Demagoguery Overview


The first thing we are going to do is make clear the etymological origin of the word demagoguery that now concerns us. In doing so, we will discover that it emanates from Greek, because it is made up of two words from that language: “demos”, which can be translated as “people”, and “ago”, which is a verb that acts as a synonym for “drive”. Hence, our term can be defined as “guide the people.”

Demagoguery is a political practice that appeals to the feelings and emotions of the population to gain their support. Through rhetoric, the demagogue seeks to incentivize the passions, desires, or fears of the people in order to gain popular favor.

For example: “This country has already suffered many years of demagoguery”, “I would tell the governor to leave demagoguery aside and start solving people’s problems”, “If you want to get a favor from the boss, you have to give yourself to demagoguery and flatter all their decisions”.

The first historical figure considered to have used the term demagoguery was none other than the great philosopher Aristotle. Specifically, he used that word to refer to the way full of corruption that had led to the establishment of the Republic. And it is that he was clear that, at all, he agreed with it as a form of government because he considered that the rulers in the end fell into abuses of power over the people.
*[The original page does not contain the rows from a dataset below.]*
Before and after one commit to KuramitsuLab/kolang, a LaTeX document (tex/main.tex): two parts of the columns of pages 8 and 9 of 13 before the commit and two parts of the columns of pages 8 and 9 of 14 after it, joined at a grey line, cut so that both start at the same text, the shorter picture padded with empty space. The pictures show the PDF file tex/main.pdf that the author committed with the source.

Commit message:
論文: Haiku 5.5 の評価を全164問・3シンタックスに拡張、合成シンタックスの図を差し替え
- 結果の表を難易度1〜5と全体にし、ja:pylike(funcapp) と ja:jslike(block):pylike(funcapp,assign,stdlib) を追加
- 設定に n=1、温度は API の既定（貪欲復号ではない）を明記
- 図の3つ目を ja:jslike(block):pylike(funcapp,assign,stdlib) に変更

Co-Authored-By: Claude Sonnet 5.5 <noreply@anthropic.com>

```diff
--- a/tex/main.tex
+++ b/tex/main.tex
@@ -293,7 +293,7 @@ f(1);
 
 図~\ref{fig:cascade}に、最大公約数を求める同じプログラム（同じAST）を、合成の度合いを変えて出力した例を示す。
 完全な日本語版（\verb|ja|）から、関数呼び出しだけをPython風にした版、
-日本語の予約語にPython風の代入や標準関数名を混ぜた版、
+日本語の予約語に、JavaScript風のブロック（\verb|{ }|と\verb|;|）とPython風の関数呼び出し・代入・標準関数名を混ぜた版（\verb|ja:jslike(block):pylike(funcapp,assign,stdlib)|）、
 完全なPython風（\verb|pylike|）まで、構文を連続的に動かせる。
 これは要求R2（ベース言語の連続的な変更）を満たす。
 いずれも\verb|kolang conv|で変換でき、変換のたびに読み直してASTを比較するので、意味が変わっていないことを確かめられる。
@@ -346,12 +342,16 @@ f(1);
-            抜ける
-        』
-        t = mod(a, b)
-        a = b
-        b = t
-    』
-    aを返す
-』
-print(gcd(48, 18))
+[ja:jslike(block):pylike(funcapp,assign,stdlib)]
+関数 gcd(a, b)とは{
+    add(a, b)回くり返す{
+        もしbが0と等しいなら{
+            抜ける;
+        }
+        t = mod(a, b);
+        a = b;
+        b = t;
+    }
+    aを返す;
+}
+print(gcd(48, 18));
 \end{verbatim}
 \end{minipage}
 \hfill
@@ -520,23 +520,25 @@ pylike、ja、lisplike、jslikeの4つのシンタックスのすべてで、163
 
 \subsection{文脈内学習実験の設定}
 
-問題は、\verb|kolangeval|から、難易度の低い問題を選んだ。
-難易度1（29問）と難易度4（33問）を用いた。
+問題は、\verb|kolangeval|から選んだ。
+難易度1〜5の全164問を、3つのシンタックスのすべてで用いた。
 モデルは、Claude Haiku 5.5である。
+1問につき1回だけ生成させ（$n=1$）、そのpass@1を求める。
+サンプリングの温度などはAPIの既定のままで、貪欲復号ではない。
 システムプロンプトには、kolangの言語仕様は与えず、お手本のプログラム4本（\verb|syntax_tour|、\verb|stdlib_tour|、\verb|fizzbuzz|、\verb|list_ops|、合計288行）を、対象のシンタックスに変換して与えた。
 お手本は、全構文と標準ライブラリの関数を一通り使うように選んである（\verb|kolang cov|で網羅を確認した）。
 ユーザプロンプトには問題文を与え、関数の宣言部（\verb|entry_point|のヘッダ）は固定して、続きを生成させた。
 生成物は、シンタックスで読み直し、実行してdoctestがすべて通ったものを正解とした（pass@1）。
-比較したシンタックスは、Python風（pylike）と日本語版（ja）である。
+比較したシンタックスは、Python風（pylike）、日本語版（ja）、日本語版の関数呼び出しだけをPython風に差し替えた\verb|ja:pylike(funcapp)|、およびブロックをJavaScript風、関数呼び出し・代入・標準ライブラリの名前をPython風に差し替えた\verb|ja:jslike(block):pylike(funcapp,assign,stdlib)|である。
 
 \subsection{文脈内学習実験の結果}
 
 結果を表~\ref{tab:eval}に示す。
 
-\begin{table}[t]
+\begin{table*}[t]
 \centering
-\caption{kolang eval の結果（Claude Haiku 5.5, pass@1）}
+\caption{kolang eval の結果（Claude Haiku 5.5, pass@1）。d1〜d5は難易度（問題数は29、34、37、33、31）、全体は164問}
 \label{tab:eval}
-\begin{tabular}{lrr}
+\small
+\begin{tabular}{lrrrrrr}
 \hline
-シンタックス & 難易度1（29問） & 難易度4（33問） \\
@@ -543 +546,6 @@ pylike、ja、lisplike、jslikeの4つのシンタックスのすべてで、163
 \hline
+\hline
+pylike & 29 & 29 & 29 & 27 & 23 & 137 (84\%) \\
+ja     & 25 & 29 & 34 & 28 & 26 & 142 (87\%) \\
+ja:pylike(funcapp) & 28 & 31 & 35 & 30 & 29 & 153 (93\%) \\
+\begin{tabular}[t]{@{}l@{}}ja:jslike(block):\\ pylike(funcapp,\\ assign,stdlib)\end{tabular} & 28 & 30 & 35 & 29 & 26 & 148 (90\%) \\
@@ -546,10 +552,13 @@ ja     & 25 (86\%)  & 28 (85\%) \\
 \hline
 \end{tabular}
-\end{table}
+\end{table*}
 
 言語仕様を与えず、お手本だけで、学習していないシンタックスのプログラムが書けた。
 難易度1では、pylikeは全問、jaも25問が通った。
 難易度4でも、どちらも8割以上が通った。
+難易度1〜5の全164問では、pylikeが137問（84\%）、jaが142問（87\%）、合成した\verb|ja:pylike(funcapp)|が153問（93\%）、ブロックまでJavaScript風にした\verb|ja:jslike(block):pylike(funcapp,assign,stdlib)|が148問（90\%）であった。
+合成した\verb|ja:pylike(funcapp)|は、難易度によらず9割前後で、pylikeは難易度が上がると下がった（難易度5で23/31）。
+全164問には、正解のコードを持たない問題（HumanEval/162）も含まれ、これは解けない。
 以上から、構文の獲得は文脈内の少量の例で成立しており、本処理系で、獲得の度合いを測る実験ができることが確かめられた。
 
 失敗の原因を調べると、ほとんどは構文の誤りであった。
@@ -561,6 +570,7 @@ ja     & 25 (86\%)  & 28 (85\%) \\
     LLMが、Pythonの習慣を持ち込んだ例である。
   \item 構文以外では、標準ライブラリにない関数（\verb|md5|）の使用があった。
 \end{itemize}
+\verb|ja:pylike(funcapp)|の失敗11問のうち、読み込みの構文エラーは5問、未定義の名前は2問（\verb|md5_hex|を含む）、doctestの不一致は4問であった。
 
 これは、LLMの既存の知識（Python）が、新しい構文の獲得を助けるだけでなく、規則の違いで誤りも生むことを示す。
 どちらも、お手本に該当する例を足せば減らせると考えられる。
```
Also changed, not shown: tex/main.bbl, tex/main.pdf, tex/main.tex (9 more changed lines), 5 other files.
Many analysts consider that demagoguery is a degeneration of democracy. Certain rulers who come to power through free elections (and who, therefore, were elected by the majority of the population) do so through concessions and flattery to the elemental sentiments of the voters.

In this sense, the demagogue candidate is not imposed by his political program or by his proposals, but rather he is chosen to encourage some kind of feeling in people. This choice, therefore, is not rational.

Ultimately, demagoguery makes it possible to attract the decisions of others towards one’s own interests through the use of fallacies or lies. The manipulation of information, data out of context and false dichotomies are also part of demagoguery.

It is no less important to underline that there are various types of demagoguery. Thus, this can be carried out not only through the manipulation of the meaning given to a statement but also through fallacies or omissions.

Likewise, also within that endless list of classes of demagoguery would be the false dilemma, the confusion, the demonization or the intentional use of a series of data that come to endorse what is being exposed but that are out of context and, therefore, They do not show reality as it is.

It is important to establish that in everyday language it is common to confuse demagoguery with populism.

It should be noted that demagoguery does not only appear in politics. When a foreign artist arrives in a country and claims that local spectators are the best public in the world, he is falling into demagoguery.